Eventually, things improved. Watson loved his crate, and didn’t seem as troubled. I came home for lunch as often as possible. Four months later, I moved in with Kelli and Max to a house with a yard. I reduced my commute to work from 25 minutes to under 10 minutes. The move wasn’t all about Watson, but he was a big part of it. Kelli often came home for lunch with the puppies, and having one extra person and a dog friend around made all the difference. After Kelli, I lived with Tina, a student who was frequently home during the day and Tony, who worked from home. Watson was still sometimes crated for 8+ hours during those years, but with additional dog or cat company. I never again considered living alone, mostly because of Watson. Advice #2: As much as possible, try to make dog-friendly life choices

Now, we live in Brooklyn. Watson’s dad is a pianist. When Conor is in NY, he does most of his practicing at home, and tends to leave for rehearsals or concerts only a few hours before I get home from work. Conor travels extensively, though, and when he is gone, Watson is alone from 8:30 until 6:00. This is not ideal, but it is okay. We don’t use a crate anymore, and as long as access to trash cans are restricted, Watson is well-behaved. I leave him with kongs, puzzle toys, and pull up the blinds so he can look out the windows. This mostly works because after nearly 4 years together, we’ve finally sorted things out. Advice #3: This will take a long timeEven so, I’m starting to look at doggie daycare or dog walking in the area for days when I want to do something after work, or have to go in early. 

Watson remains very possessive of me and Conor, and tends to be clingy — there will be no personal space. If we pet other dogs at the park, Watson will snap at them. When dogs visit our home, Watson guards the bedroom, snapping if he thinks they are trying to go upstairs to “his” space. He still cries if I leave to get groceries on the weekend and hates it when Conor and I are in different rooms of the apartment. If I am traveling a lot and do not take him with me, you can bet there will be spite-poops in the living room the whole next week after I return. Ultimately, Watson is best behaved and happiest when he is with me. While I can’t take Watson everywhere (if only!), I spend a lot of time on his manners and grooming so that he is welcome as often as possible. This includes everything from minimizing barking, teaching cute tricks, getting him into a travel carrier, being good off-leash, and keeping his beard clean and white. Advice #4: Training is fun and people are much friendlier to polite puppies

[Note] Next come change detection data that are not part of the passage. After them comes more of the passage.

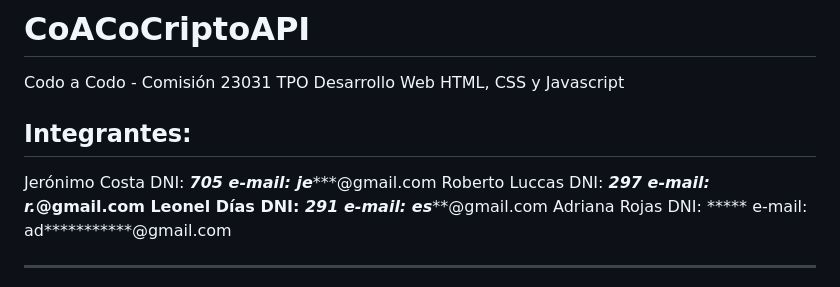
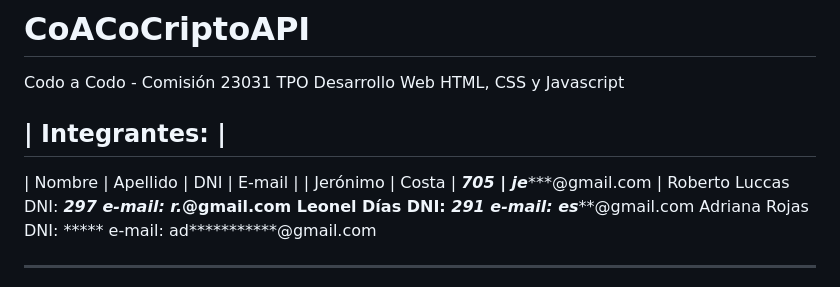
Before and after one commit to jecadm/coacoCriptoAPI, a Markdown page: README.md, the part around the change. Drawn GitHub-style.

Commit message:
Update README.md
Tabla para datos personales.

```diff
--- a/README.md
+++ b/README.md
@@ -3,12 +3,10 @@ Codo a Codo - Comisión 23031
 TPO Desarrollo Web
 HTML, CSS y Javascript
 
-Integrantes:
+| Integrantes: |
 ------------
-
-Jerónimo Costa
-   DNI: *****705
-   e-mail: je********@gmail.com
+| Nombre | Apellido | DNI | E-mail |
+| Jerónimo | Costa | *****705 | je********@gmail.com |
 Roberto Luccas
    DNI: *****297
    e-mail: r.*********@gmail.com
```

The most important thing, though, is to full-on commit to giving a dog the best home possible and to being his or her best friend for all of his or her days. I could not have anticipated most of Watson’s idiosyncrasies, and it is likely that his problems and our solutions won’t be yours. If I knew then what I know now about Watson, however, I still would not have hesitated for a even a second to bring him home. Whatever goes wrong, we will fix; whatever happens, a life with Watson is worth it. 

Good luck!! 

image

"HEY MAHHHHM," says Watson on a Thursday evening. "IS IT TIME FOR THE PARK?" 

"Almost," I say, "but let’s sit quietly for a while."

"IS IT TIME FOR THE PARK?" Watson asks, when we are halfway through a movie. 

"Not yet," I say. "Get off the windowsill." 

"THIS LOOKS GREAT," Watson says, "I NEED A BIG BREAKFAST BEFORE GOING TO THE PARK. BUT WHAT ARE YOU GOING TO EAT?"

"Okay, here we are. We are at the park."

"PARK PARK PARK," Watson says, "PARK PARK PARK.

SQUIRREL? PARRRRRRRRK.” 

"Did you have fun today?" I ask. 

"zzzz" says Watson. 

Maglia rosa tomatoes (amazing!! So delicious), Sweet 100 tomatoes, one pimento pepper (surprising heat levels), and cucumbers for days.